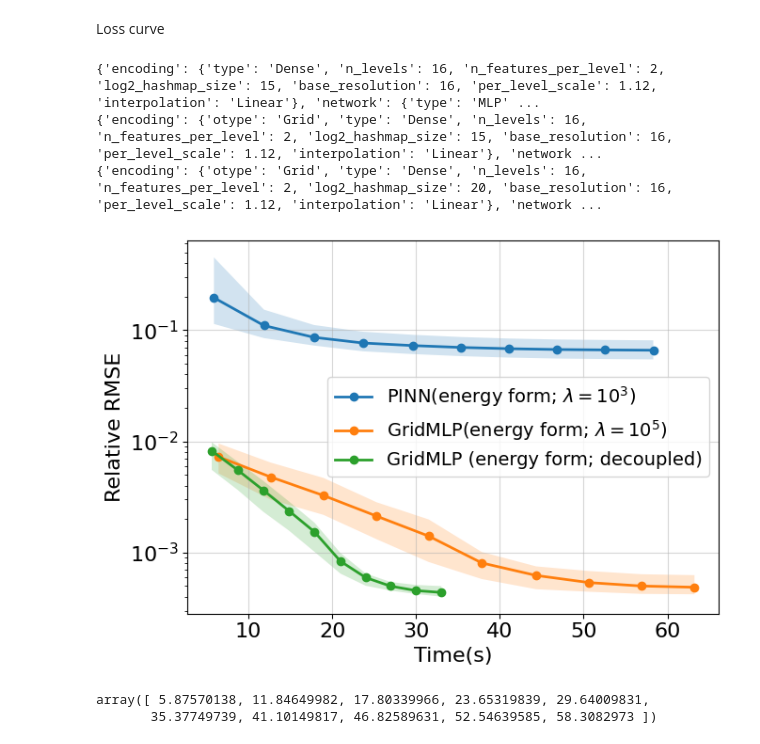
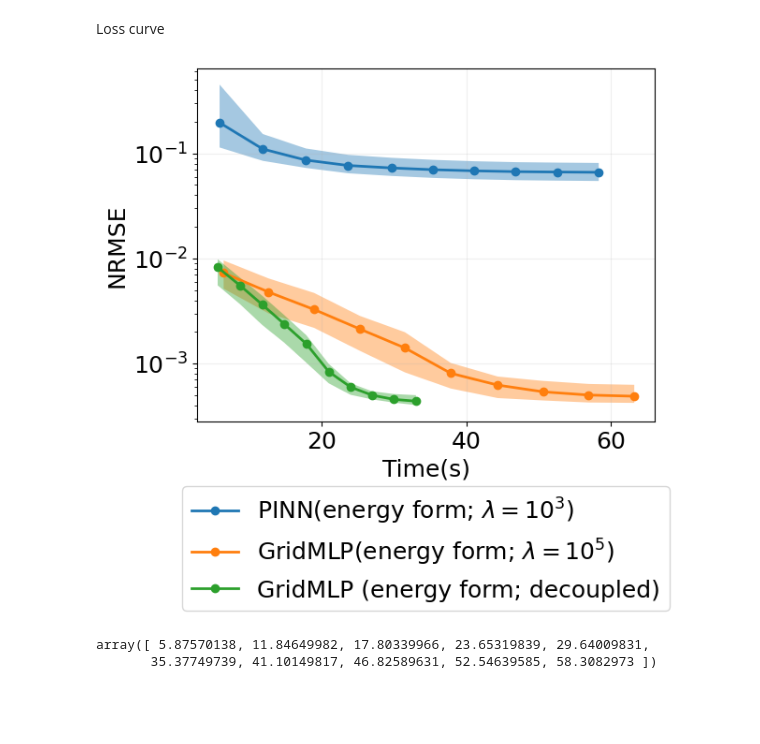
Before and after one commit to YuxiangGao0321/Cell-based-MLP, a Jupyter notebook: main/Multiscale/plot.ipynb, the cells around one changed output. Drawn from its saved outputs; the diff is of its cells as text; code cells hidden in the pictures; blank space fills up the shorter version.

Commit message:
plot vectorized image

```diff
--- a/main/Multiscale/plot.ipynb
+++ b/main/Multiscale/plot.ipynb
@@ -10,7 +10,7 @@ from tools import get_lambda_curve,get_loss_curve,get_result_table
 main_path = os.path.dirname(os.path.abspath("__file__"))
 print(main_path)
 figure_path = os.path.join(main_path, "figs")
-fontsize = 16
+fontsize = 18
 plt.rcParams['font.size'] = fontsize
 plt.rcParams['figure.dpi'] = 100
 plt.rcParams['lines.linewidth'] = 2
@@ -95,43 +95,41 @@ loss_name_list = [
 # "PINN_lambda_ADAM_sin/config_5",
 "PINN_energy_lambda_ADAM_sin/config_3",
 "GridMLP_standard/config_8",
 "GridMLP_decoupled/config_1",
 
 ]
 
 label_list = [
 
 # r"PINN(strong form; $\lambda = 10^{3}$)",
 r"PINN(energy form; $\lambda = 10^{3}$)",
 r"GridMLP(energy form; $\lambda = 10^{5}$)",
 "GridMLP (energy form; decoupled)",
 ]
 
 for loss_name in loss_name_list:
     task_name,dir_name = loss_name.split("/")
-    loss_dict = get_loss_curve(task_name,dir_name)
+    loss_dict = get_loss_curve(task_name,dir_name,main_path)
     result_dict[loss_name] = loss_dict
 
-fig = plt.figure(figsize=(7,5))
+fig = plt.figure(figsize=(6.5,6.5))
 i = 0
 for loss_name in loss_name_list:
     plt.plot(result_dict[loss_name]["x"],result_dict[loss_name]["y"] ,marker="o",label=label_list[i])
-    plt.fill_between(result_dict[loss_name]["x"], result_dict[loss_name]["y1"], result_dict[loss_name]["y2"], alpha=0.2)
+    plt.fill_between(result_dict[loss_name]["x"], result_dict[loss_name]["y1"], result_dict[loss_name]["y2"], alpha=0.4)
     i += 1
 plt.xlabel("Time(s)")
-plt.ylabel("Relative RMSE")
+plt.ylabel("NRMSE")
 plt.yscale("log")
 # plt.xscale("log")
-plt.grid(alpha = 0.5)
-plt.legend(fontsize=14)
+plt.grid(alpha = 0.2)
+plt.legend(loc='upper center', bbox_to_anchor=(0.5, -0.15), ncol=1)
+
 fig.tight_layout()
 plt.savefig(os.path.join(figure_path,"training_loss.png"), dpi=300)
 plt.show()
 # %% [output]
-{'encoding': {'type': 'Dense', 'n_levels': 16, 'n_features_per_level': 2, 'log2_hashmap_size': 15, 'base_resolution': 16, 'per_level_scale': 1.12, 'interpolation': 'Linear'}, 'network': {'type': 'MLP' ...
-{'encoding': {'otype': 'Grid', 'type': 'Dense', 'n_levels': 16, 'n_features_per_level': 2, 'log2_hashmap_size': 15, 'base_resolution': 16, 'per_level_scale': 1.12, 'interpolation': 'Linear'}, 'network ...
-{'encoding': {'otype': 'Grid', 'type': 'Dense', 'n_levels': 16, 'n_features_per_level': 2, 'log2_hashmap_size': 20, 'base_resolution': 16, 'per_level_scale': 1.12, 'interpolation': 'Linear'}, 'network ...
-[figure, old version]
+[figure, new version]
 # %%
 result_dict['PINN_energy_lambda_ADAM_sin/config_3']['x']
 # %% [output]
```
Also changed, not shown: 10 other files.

-.-.-

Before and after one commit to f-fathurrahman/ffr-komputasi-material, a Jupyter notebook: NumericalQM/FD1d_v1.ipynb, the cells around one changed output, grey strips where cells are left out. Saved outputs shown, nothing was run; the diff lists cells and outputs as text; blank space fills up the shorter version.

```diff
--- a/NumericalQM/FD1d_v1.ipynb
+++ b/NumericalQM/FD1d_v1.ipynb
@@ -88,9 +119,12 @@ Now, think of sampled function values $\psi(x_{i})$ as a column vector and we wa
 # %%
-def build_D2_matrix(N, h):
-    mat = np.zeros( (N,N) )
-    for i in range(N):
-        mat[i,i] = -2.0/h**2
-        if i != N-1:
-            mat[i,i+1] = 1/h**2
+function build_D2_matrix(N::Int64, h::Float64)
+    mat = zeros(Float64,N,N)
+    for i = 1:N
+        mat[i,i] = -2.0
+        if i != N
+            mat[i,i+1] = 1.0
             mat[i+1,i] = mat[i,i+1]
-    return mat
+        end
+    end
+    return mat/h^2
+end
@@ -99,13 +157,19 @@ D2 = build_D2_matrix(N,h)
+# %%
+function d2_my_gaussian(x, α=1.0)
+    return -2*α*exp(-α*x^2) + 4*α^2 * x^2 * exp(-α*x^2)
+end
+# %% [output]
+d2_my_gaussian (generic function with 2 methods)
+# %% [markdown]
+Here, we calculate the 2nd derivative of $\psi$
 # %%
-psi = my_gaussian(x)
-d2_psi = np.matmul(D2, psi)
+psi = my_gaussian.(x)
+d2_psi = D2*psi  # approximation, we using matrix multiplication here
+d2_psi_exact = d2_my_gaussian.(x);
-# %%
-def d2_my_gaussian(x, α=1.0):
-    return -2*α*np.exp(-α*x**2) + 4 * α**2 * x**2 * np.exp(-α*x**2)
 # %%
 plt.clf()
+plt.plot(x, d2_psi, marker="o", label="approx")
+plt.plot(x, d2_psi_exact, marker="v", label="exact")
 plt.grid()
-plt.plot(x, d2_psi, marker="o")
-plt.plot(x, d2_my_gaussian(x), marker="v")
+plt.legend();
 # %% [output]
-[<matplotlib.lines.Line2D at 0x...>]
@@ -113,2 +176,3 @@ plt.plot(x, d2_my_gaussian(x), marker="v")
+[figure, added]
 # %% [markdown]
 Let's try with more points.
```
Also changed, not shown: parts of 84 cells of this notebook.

-.-.-

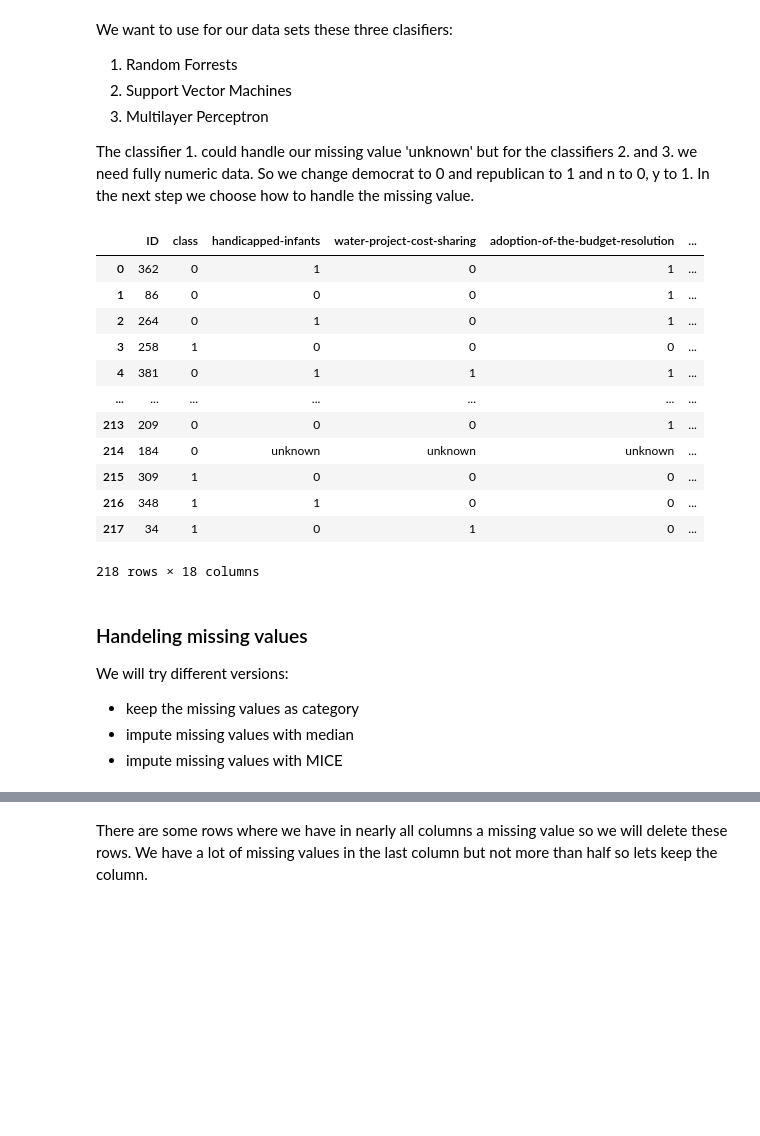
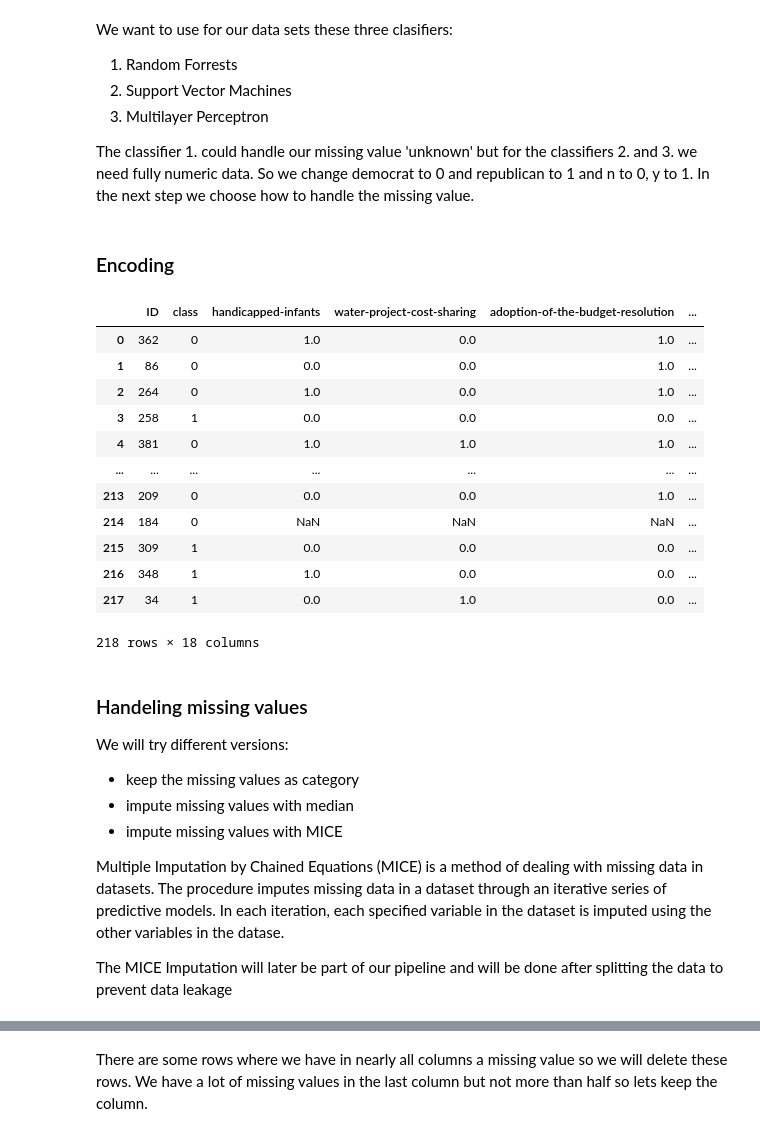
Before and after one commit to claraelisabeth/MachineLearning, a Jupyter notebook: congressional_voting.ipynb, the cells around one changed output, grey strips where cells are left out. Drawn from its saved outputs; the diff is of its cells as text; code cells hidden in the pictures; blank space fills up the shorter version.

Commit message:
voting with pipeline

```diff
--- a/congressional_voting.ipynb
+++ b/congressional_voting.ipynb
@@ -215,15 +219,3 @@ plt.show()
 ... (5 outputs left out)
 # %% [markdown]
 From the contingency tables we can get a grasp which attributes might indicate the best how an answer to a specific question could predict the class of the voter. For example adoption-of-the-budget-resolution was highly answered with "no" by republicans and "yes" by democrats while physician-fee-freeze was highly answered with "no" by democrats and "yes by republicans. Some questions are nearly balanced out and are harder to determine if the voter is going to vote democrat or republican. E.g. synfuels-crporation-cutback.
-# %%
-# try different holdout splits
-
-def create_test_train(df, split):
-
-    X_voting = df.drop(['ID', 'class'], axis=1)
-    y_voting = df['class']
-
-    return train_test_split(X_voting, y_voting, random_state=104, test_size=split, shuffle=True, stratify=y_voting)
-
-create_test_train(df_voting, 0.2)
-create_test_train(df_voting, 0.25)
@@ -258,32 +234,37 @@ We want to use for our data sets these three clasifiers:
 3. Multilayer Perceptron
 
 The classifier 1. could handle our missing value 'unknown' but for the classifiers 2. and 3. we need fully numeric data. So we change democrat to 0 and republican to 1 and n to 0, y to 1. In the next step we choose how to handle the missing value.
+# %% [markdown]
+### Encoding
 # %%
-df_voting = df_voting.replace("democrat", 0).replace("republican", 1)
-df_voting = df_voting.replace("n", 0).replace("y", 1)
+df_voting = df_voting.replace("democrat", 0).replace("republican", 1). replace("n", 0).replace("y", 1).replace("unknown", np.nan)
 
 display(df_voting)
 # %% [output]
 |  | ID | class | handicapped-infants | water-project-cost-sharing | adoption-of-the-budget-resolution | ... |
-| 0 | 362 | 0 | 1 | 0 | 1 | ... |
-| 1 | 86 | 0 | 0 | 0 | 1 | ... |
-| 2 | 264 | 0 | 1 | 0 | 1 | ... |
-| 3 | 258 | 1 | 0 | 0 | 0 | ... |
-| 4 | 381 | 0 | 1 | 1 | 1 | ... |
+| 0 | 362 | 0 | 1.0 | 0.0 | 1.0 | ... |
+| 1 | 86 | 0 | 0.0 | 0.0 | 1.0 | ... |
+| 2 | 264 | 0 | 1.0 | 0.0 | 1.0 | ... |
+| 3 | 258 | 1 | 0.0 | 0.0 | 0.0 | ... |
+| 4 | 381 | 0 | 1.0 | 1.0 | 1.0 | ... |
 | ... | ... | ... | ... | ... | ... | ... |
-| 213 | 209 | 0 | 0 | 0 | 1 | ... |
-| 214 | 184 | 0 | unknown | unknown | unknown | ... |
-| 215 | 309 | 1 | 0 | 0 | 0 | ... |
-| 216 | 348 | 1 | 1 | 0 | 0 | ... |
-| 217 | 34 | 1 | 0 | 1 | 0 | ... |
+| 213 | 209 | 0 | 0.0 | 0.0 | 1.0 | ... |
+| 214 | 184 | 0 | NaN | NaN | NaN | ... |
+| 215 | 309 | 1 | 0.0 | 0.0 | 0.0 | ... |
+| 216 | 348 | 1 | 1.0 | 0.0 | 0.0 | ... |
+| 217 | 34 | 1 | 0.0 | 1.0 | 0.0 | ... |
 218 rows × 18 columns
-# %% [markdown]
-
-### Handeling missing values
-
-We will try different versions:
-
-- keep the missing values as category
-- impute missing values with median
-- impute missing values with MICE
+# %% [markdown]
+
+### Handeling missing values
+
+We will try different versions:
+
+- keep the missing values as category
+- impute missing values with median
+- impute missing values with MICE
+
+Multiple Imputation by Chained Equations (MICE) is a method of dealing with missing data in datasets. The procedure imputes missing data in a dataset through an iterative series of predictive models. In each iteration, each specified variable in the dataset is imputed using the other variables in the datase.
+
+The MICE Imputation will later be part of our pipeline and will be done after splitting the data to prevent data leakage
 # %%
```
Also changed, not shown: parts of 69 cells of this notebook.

-.-.-

◆ WORK ITEM
Please report every line of the records above that contains the word "values".

◆ SOLUTION FOR THIS PROBLEM
@@ -88,9 +119,12 @@ Now, think of sampled function values $\psi(x_{i})$ as a column vector and we wa
-### Handeling missing values
-- keep the missing values as category
-- impute missing values with median
-- impute missing values with MICE
+### Handeling missing values
+- keep the missing values as category
+- impute missing values with median
+- impute missing values with MICE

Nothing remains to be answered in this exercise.